“So much of starting a business is improvisation,” says Marla Feldman, co-founder of EnerChi Bites, a healthy, tasty snack that comes in bite-sized portions. “But we wish we’d known how expensive it is to get food certifications like Kosher, non-GMO, and gluten-free.” She adds, “Having these certifications will dictate how much shelf space we get at many of our target retailers, so they’ve become a necessity in the food industry.”
“I wish I’d known how many licenses you need to produce a food product,” says Debra Bonnefin, founder/owner of Rockin’ Rubs spice rubs. “After I thought I’d done everything, I found out I needed a California “Processed Food Registration” (PFR) and it takes months to get it.” She advises, “Before you start your business, find what you need to do at the city, county, state, and federal levels and the ideal sequence to follow.”
2. Buy a Lot of Hats
The biggest challenge in starting my business has been wearing so many hats!” says Laurel Valchuis, founder/owner of Al FreshCo, which makes quick-cooking meal kits from locally sourced, seasonal food. “Figuring out how to describe an innovative product in a way that tells our story and stays true to our mission, while juggling production, managing costs, scaling up, maintaining quality, and dealing with permitting issues is never boring.” Valchuis has solved the problem of how to be practically everywhere at once by selling and distributing some of her meal kits by tricycle.
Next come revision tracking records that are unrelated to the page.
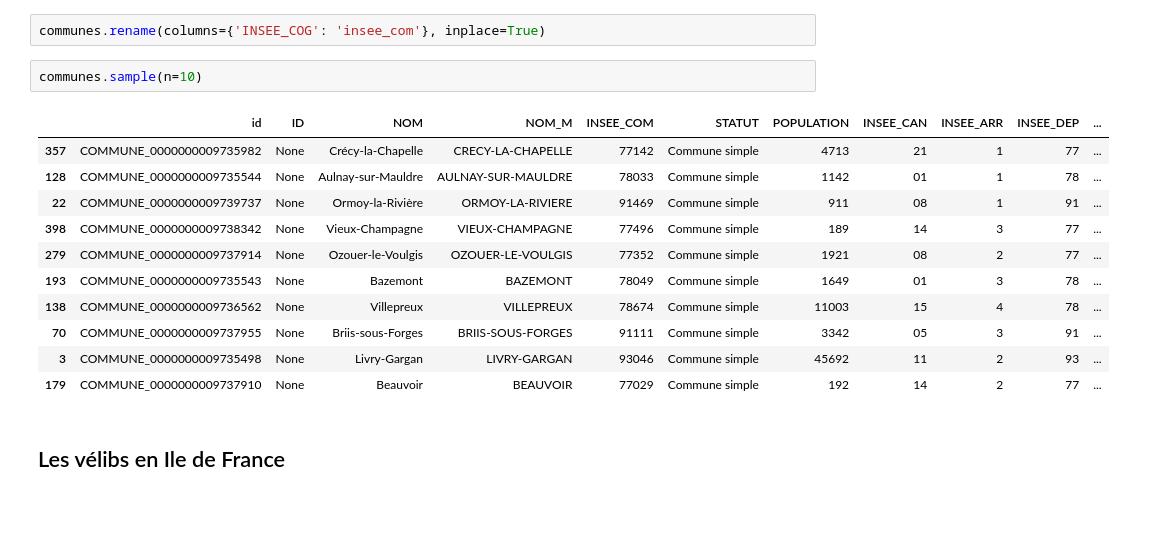
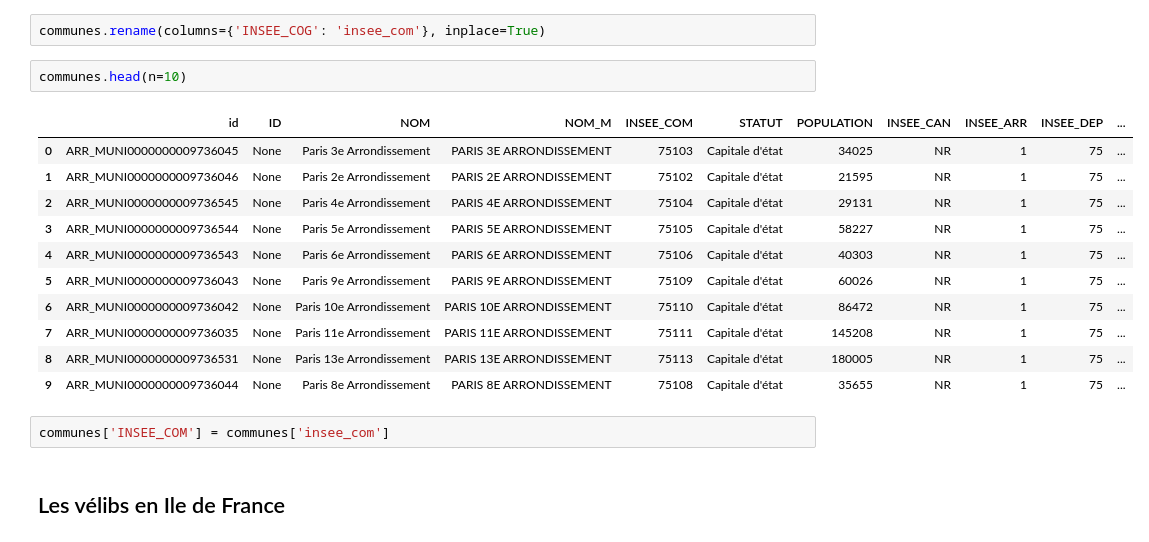
Before and after one commit to christellenguenang/Projet_Catherine_Christelle, a Jupyter notebook: 1_traitement_analyse.ipynb, the cells around one changed output. Cells and saved outputs as stored; diff of their text form; blank space fills up the shorter version.

```diff
--- a/1_traitement_analyse.ipynb
+++ b/1_traitement_analyse.ipynb
@@ -314,19 +327,21 @@ communes.sort_values('surface', ascending = False)
 # %%
 communes.rename(columns={'INSEE_COG': 'insee_com'}, inplace=True)
 # %%
-communes.sample(n=10)
+communes.head(n=10)
 # %% [output]
 |  | id | ID | NOM | NOM_M | INSEE_COM | STATUT | POPULATION | INSEE_CAN | INSEE_ARR | INSEE_DEP | ... |
-| 357 | COMMUNE_0000000009735982 | None | Crécy-la-Chapelle | CRECY-LA-CHAPELLE | 77142 | Commune simple | 4713 | 21 | 1 | 77 | ... |
-| 128 | COMMUNE_0000000009735544 | None | Aulnay-sur-Mauldre | AULNAY-SUR-MAULDRE | 78033 | Commune simple | 1142 | 01 | 1 | 78 | ... |
-| 22 | COMMUNE_0000000009739737 | None | Ormoy-la-Rivière | ORMOY-LA-RIVIERE | 91469 | Commune simple | 911 | 08 | 1 | 91 | ... |
-| 398 | COMMUNE_0000000009738342 | None | Vieux-Champagne | VIEUX-CHAMPAGNE | 77496 | Commune simple | 189 | 14 | 3 | 77 | ... |
-| 279 | COMMUNE_0000000009737914 | None | Ozouer-le-Voulgis | OZOUER-LE-VOULGIS | 77352 | Commune simple | 1921 | 08 | 2 | 77 | ... |
-| 193 | COMMUNE_0000000009735543 | None | Bazemont | BAZEMONT | 78049 | Commune simple | 1649 | 01 | 3 | 78 | ... |
-| 138 | COMMUNE_0000000009736562 | None | Villepreux | VILLEPREUX | 78674 | Commune simple | 11003 | 15 | 4 | 78 | ... |
-| 70 | COMMUNE_0000000009737955 | None | Briis-sous-Forges | BRIIS-SOUS-FORGES | 91111 | Commune simple | 3342 | 05 | 3 | 91 | ... |
-| 3 | COMMUNE_0000000009735498 | None | Livry-Gargan | LIVRY-GARGAN | 93046 | Commune simple | 45692 | 11 | 2 | 93 | ... |
-| 179 | COMMUNE_0000000009737910 | None | Beauvoir | BEAUVOIR | 77029 | Commune simple | 192 | 14 | 2 | 77 | ... |
+| 0 | ARR_MUNI0000000009736045 | None | Paris 3e Arrondissement | PARIS 3E ARRONDISSEMENT | 75103 | Capitale d'état | 34025 | NR | 1 | 75 | ... |
+| 1 | ARR_MUNI0000000009736046 | None | Paris 2e Arrondissement | PARIS 2E ARRONDISSEMENT | 75102 | Capitale d'état | 21595 | NR | 1 | 75 | ... |
+| 2 | ARR_MUNI0000000009736545 | None | Paris 4e Arrondissement | PARIS 4E ARRONDISSEMENT | 75104 | Capitale d'état | 29131 | NR | 1 | 75 | ... |
+| 3 | ARR_MUNI0000000009736544 | None | Paris 5e Arrondissement | PARIS 5E ARRONDISSEMENT | 75105 | Capitale d'état | 58227 | NR | 1 | 75 | ... |
+| 4 | ARR_MUNI0000000009736543 | None | Paris 6e Arrondissement | PARIS 6E ARRONDISSEMENT | 75106 | Capitale d'état | 40303 | NR | 1 | 75 | ... |
+| 5 | ARR_MUNI0000000009736043 | None | Paris 9e Arrondissement | PARIS 9E ARRONDISSEMENT | 75109 | Capitale d'état | 60026 | NR | 1 | 75 | ... |
+| 6 | ARR_MUNI0000000009736042 | None | Paris 10e Arrondissement | PARIS 10E ARRONDISSEMENT | 75110 | Capitale d'état | 86472 | NR | 1 | 75 | ... |
+| 7 | ARR_MUNI0000000009736035 | None | Paris 11e Arrondissement | PARIS 11E ARRONDISSEMENT | 75111 | Capitale d'état | 145208 | NR | 1 | 75 | ... |
+| 8 | ARR_MUNI0000000009736531 | None | Paris 13e Arrondissement | PARIS 13E ARRONDISSEMENT | 75113 | Capitale d'état | 180005 | NR | 1 | 75 | ... |
+| 9 | ARR_MUNI0000000009736044 | None | Paris 8e Arrondissement | PARIS 8E ARRONDISSEMENT | 75108 | Capitale d'état | 35655 | NR | 1 | 75 | ... |
+# %%
+communes['INSEE_COM'] = communes['insee_com']
 # %% [markdown]
 ## Les vélibs en Ile de France
 # %%
```
Also changed, not shown: parts of 33 cells of this notebook.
Balancing roles has also been a challenge for Marla Feldman, at EnerChi Bites. “Once the fun part (the initial recipe development) is over, you have to juggle all the different tasks–such as logo and package design, ingredient sourcing, marketing, event coordination, and managing sales and accounts–while you’re short-staffed and working other jobs.”
3. Get a Little Help from a Pro
Even if you pride yourself on being a great project manager, salesperson, marketer, product developer, bookkeeper and photographer, I believe that as a business owner, you should focus on doing the things that are the heart and soul of your business that only you can do and outsource other tasks to other people. For example, when I started Good Egg Marketing, I tried to manage my finances on my own. When I realized I was doing a lousy job, I hired Julia Shanks Food Consulting to get me set up and trained to use QuickBooks. Not only has it helped me get on track, it was surprisingly affordable. (FYI, Julia offers many free or inexpensive tools and templates on her website to help you start and manage your business.)
There are plenty of other free resources out there, such as the U.S. Small Business Administration, SCORE, and state, local and university business development centers. If you’re in the food business, culinary incubators like The Hood Kitchen Space in Orange County or Crop Circle Kitchen in Boston, or coworking spaces like Boston’s Food Loft are great places to get advice, support, and inspiration.
Get what you can for free, but if a professional can do it faster or better than you, get help! For example, Debra Bonnefin decided to build the Rockin’ Rubs website herself, using the free web creation site, Wix. She did a terrific job, but part of the reason that her site looks so good is that she hired culinary food photographer Alan De Herrera to shoot her products.